Calendars, Constellations and Astrology
THE CALENDAR YEAR
A year and a day are not even numbers. Because scientists do not like uneven numbers, we round the numbers off to 365 days and 24 hours
EARLY ROMAN CALENDAR
The Romans used a lot of concepts from the Greeks. The calendar consisted of 10 months; year of 304 days. The Romans had 61 days left over, and those were ignored and they usually landed in the Winter season.
The months were named Martius, Aprilis, Maius, Junius, Quintilis (5), Sextilis (6), September (7), October (8), November (9), and December (10). A lot of the months come from idolized people within Roman society.
Romulus (the first ruler of Rome) was known to supposedly to have introduced this calendar in 700 BCE.
It consists of 365 days into 12 months.
A leap day is added to February every four years, making the year 365.25 days long.
This calendar was named after Julius Cesar, the ruler of Rome during 44 BC
The calendar was created to reform the Julian Calendar in 1582, correcting the years length.
Leap years are typically divisible by four, except for years divisible by 100 and 400.
September, April, June, and November. have 30 days in the month.
The rest of the months have 31 days except February.
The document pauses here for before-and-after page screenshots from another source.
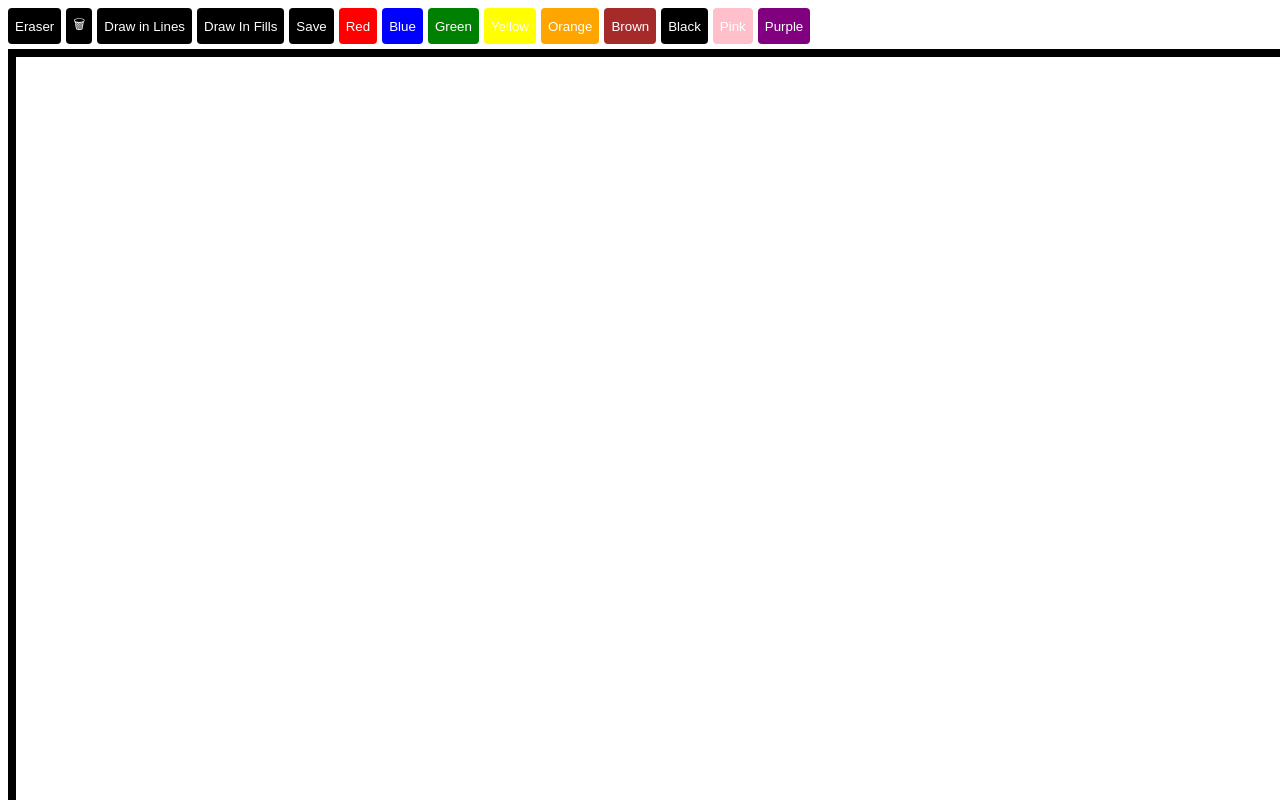
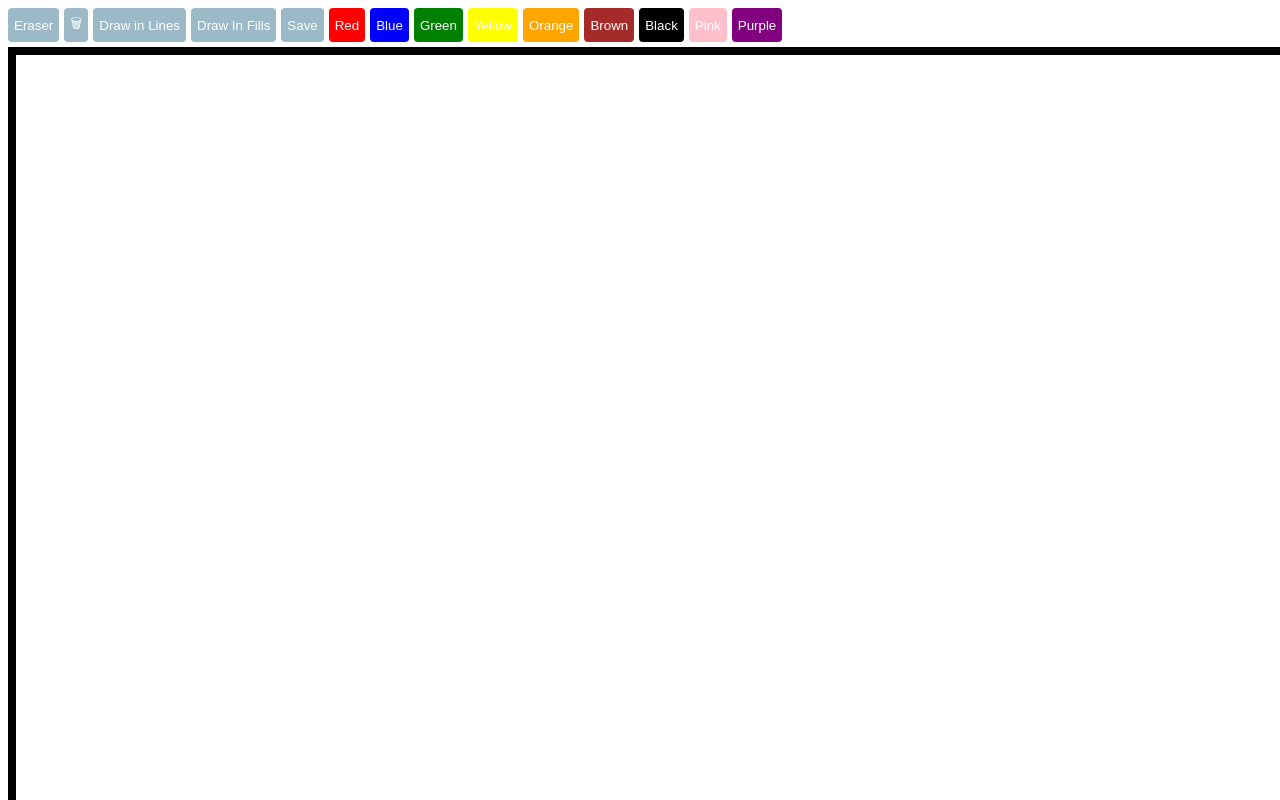
Before and after one commit to Sirbucket/drawingapplet, a website built with Vite: page index.html in a window 1280 px wide. Shown: the top 800 px of the page. Built offline with nearby package versions, Linux system fonts and the light colour scheme.

Commit message:
Updated buttons

```diff
--- a/style.css
+++ b/style.css
@@ -1,5 +1,5 @@
 #app {
-  font-family: "Calibri", Calibri;
+  font-family: "Calibri";
   -webkit-font-smoothing: subpixel-antialiased;
   -moz-osx-font-smoothing: auto;
   text-align: center;
@@ -17,11 +17,11 @@
 }
 
 button {
-  padding : 5px;
+  padding : 4px;
   border-radius: 4px;
   border-color: transparent;
-  background-color: black;
-  color: white;
+  background-color: rgb(155, 185, 199);
+  color: rgb(255, 255, 255);
 }
 
 button:hover {
```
February has 28, but 29 in a leap year.
The calendar was created by Pope Gregory the thirteenth.
INTERNATIONAL FIXED CALENDAR
The year is divided into 13 months, each of 28 days, with an additional day at the end of the year.
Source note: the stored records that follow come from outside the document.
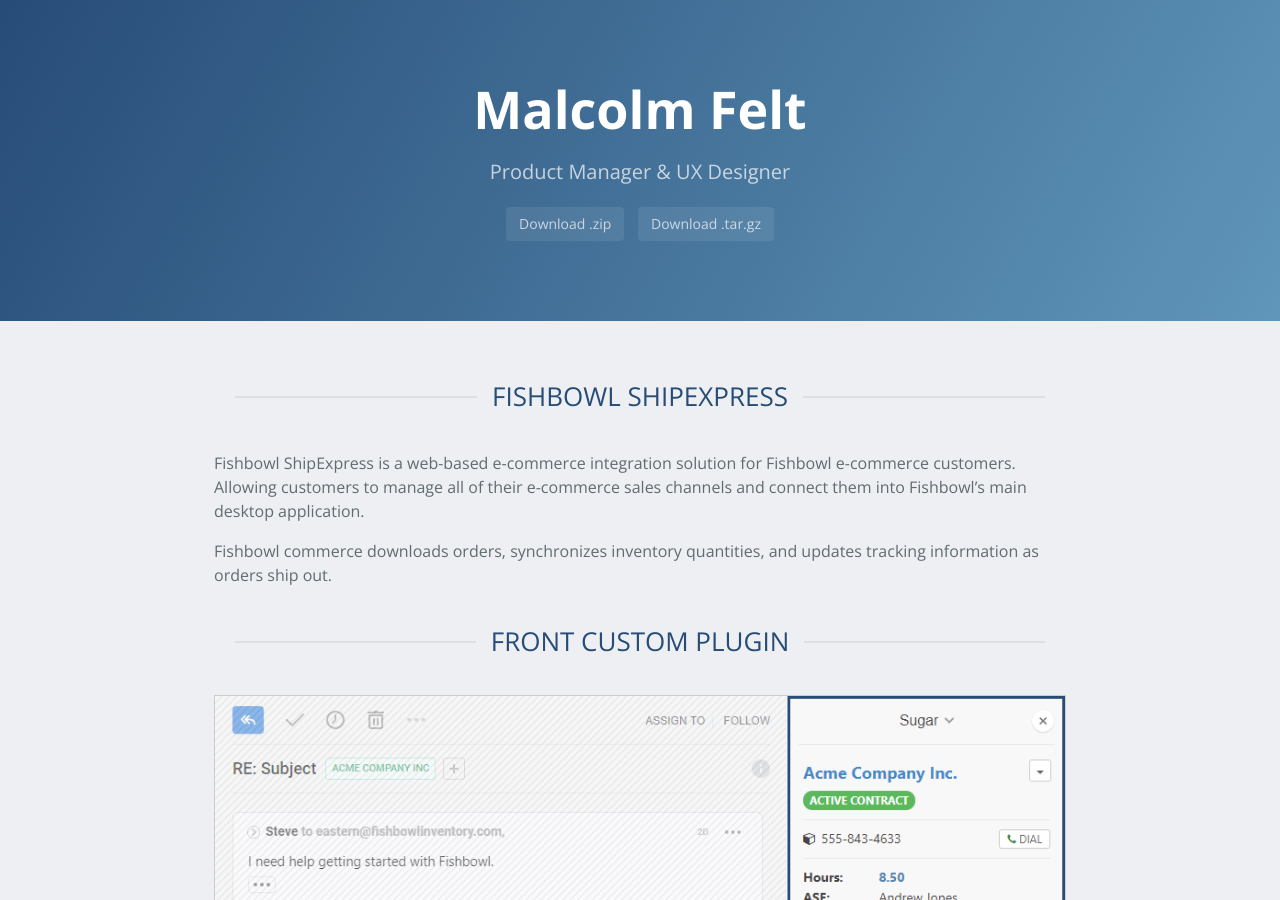
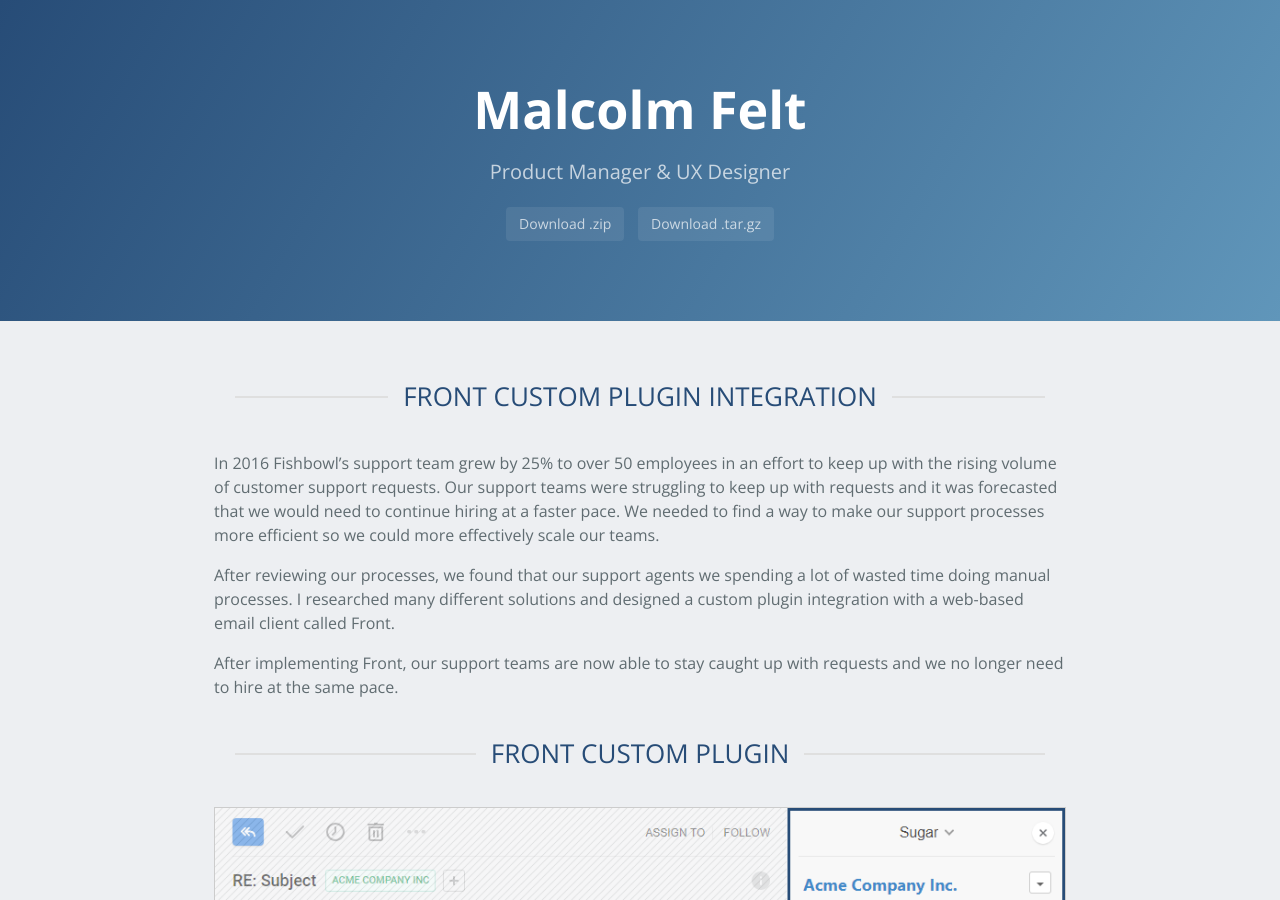
Before and after one commit to mfelt/mfelt.github.io, a Jekyll site: the page built from front.md, in a window 1280 px wide and 900 px high. Built offline with Jekyll 4.4.1, drawn with Linux system fonts in a browser that asks for light colours; nearby versions of some CDN libraries; our own code applies the rules of GitHub Pages for plain Markdown files.

Commit message:
Front details

```diff
--- a/front.md
+++ b/front.md
@@ -1,8 +1,10 @@
-{% include h2 text="Fishbowl ShipExpress" %}
+{% include h2 text="Front Custom Plugin Integration" %}
 
-Fishbowl ShipExpress is a web-based e-commerce integration solution for Fishbowl e-commerce customers. Allowing customers to manage all of their e-commerce sales channels and connect them into Fishbowl's main desktop application.
+In 2016 Fishbowl's support team grew by 25% to over 50 employees in an effort to keep up with the rising volume of customer support requests. Our support teams were struggling to keep up with requests and it was forecasted that we would need to continue hiring at a faster pace. We needed to find a way to make our support processes more efficient so we could more effectively scale our teams.
 
-Fishbowl commerce downloads orders, synchronizes inventory quantities, and updates tracking information as orders ship out.
+After reviewing our processes, we found that our support agents we spending a lot of wasted time doing manual processes. I researched many different solutions and designed a custom plugin integration with a web-based email client called Front.
+
+After implementing Front, our support teams are now able to stay caught up with requests and we no longer need to hire at the same pace.
 
 {% include h2 text="Front Custom Plugin" %}
 
```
A new month is placed between June and July, named Sol. Every month has exactly 28 days, except for December (which has the extra day).
Every month begins on a Sunday and ends on a Saturday.
They observed various stars in sky and how they moved in a similar pattern.
They used the stars to know when to plant crops and for religious ceremonies. It helped guide ships to go on voyages, leading to man exploring the farthest ends of the earth.
The sun rises east to west. The stars follow a similar pattern around the north celestial pole, a fixed point within the sky. They typically stuck in the same group constantly, and they are called constellations.
These constellations are typically named after Greek and Roman figures in society, but the stars were mapped long before the Greeks and Romans had gotten into Astronomy.
The Greeks took their concepts of constellations from the Babylonians who had apparently taken their ideas from the Sumerians (one of the oldest recorded civilizations).
Scientists believe the first star map ever created was made in Southern France 17,000 years ago.
There are 88 known constellations in the sky.
Every object in the sky resides in one constellation or another.
Ancient civilizations believed that star/planet movements signaled future events (like war or the end of the world).
Lots of early astrologers believed that whatever position the sun was in when a child was born would determine it's personality/ future.
This was only determined for royal, military, religious, or court leaders' babies.
This science is believed to be a pseudo-science, meaning that it isn't considered a real science, as there is no physical proof.
People get their horoscopes via the computer, newspapers, apps, and readings. This business makes a lot of money.